Denny Guevara, 26, has found work at a supermarket in Mexico; his next dream is to make enough money to send for the wife and three children he left behind in Honduras
Tijuana (Mexico) (AFP) - Stranded on the US-Mexican border with little hope of entering the United States, thousands of people from a migrant caravan are letting go of their American dream and settling on a Mexican one.
Under a work program set up by the Mexican government, 2,250 migrants in the northern border city of Tijuana -- out of the roughly 6,000 who trekked here in the caravan from Central America -- have signed up to get jobs, visas and social security benefits in Mexico.
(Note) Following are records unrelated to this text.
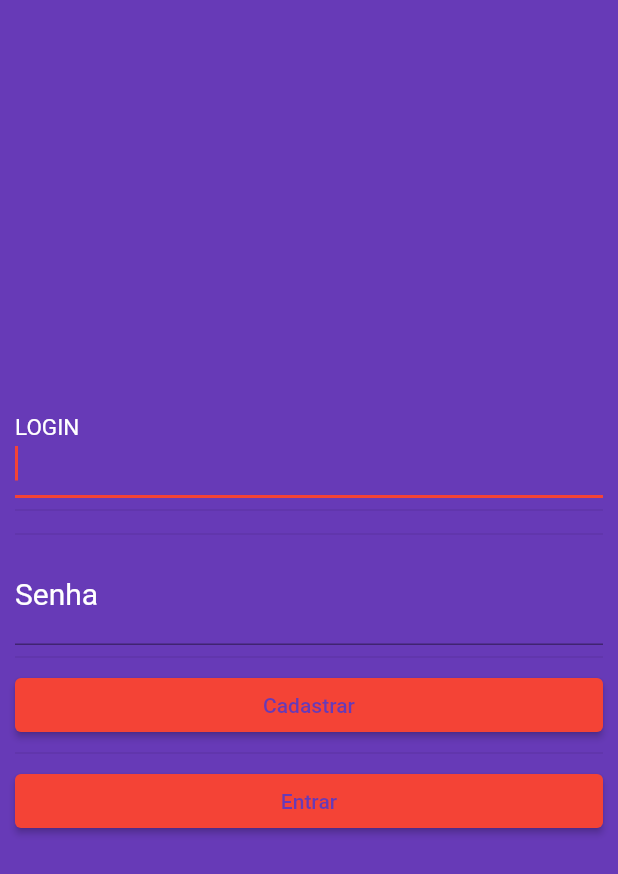
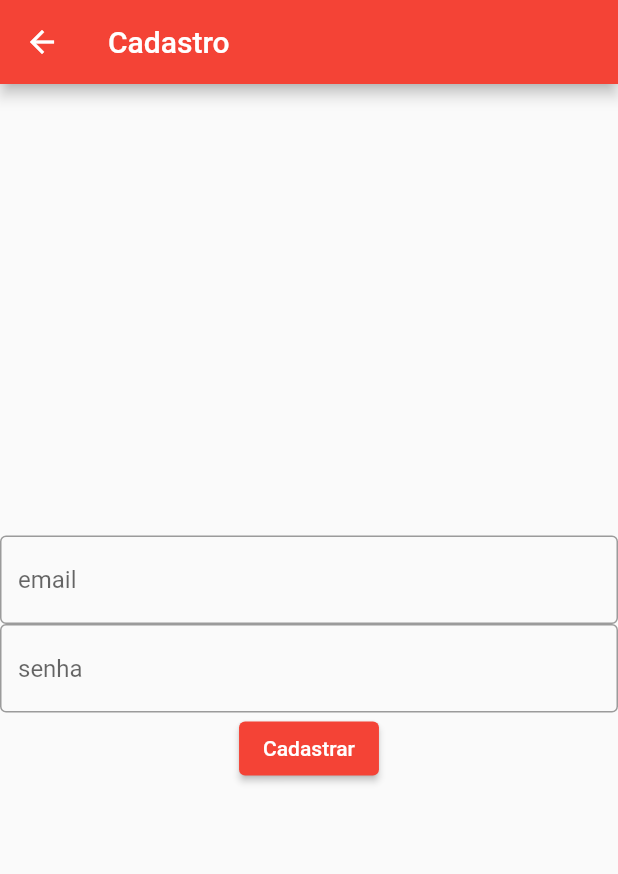
Before and after one commit to BenitoCabral/Vendas_app, a Flutter app: the screen it shows after launch, after a tap on "Cadastrar", on a phone screen of 412 x 824 dp. Shown: the top 874 px of the screen. Run offline on Flutter 3.47's test engine with Material 2 defaults, Android fonts, the phone set to English and light mode, and no system bars.

Commit message:
tela de cadastro

```diff
--- /dev/null
+++ b/lib/pages/cadastro.page.dart
@@ -0,0 +1,31 @@
+import 'package:flutter/material.dart';
+
+class Cadastro extends StatelessWidget {
+  const Cadastro({Key? key}) : super(key: key);
+
+  @override
+  Widget build(BuildContext context) {
+    return Scaffold(
+        appBar: AppBar(
+          title: const Text('Cadastro'),
+        ),
+        body: Column(
+          mainAxisAlignment: MainAxisAlignment.center,
+          children: [
+            TextField(
+              decoration: const InputDecoration(
+                  border: OutlineInputBorder(), hintText: 'email'),
+            ),
+            TextField(
+              decoration: const InputDecoration(
+                  border: OutlineInputBorder(), hintText: 'senha'),
+            ),
+            ElevatedButton(
+                onPressed: () {
+                  Navigator.pop(context);
+                },
+                child: Text('Cadastrar')),
+          ],
+        ));
+  }
+}
--- a/lib/pages/login.page.dart
+++ b/lib/pages/login.page.dart
@@ -1,4 +1,5 @@
 import 'package:flutter/material.dart';
+import 'package:vendas_app/pages/cadastro.page.dart';
 
 class LoginPage extends StatefulWidget {
   @override
@@ -39,7 +40,12 @@ class _LoginPageState extends State<LoginPage> {
             ButtonTheme(
               height: 60.0,
               child: ElevatedButton(
-                onPressed: () => {},
+                onPressed: () {
+                  Navigator.push(
+                    context,
+                    MaterialPageRoute(builder: (context) => Cadastro()),
+                  );
+                },
                 child: Text(
                   "Cadastrar",
                   style: TextStyle(color: Colors.deepPurple),
```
The program is designed to induce them to stay here, rather than press on to the United States, where wages are higher but where President Donald Trump has made his hostility toward the migrant "invasion" plain.
But it is a long process: just 15 migrants have actually been employed so far.
- 'I'll do well' -
Denny Guevara, a 26-year-old Honduran man, is one of them.
"It turns out this was my destiny," he says, smiling ear to ear as he carefully arranges bottles of honey on the shelves of a Tijuana supermarket, the Smart & Final.
"What I wanted was a better life, to escape the violence in my country, an opportunity to find work."
He managed to do that without ever reaching the United States.
In the week since he arrived in Tijuana, which sits across from San Diego, California, he has managed to find a job and get residence papers.
"My plan is to stay here. I think I'll do well," he says.
Looking smart in his navy blue uniform, the former bank employee says he still can't get over the seemingly endless abundance of products on Mexican supermarket shelves, which look more like American ones than Honduran.
"This is still all pretty new. I'll have to get used to it little by little," he says.
His next dream: to make enough money to send for the wife and three children he left behind in Honduras.
First, he needs to find a place to live.
He is currently staying at the shelter set up for the caravan, where "there's nowhere to wash your clothes and you have to stand in a long line to shower," he says.
- 'I've done it before' -
Yansy Lopez, a 23-year-old Salvadoran woman, is pushing her crying baby in a stroller as she snakes through the line for breakfast at the shelter.
There are hundreds of people ahead of her, and she is in a hurry: she needs to get to a job interview.
"They're offering me 12 hours a day packing boxes, from Monday to Saturday, for 2,000 pesos (about $100) a week," she says enthusiastically.
She did the same job back in El Salvador for a US clothing brand, but left after members of one of the country's notoriously violent gangs tortured and killed her stepson.
She made the same salary there, plus bonuses.
"I was the fastest, I packed more boxes than anyone," she says.
"If they give me the job here -- well, I've done it before," she adds with a smile.
- 'Felt like giving up' -
Edwin Garcia, a 27-year-old auto mechanic from Honduras, has also found work in the same supermarket as Guevara, stacking fruits and vegetables in symmetrical pyramids in the produce aisle.
"I'd never had a decent job before," he says.
He left Honduras because he was too poor to even buy milk for his baby daughter, he says.
His new job "is like a dream that I haven't woken up from yet. I'm trying to take it all in... It's a beautiful thing to feel like I'm integrating into (Mexican) society."
He says he is still traumatized by the trek to the border.
"I walked a lot of the way. I felt like giving up in Mexico City. 'I can't go on,' I said to myself," he says, choking back tears.
"But I looked at my pictures of my daughter, and that made me want to try. And here I am."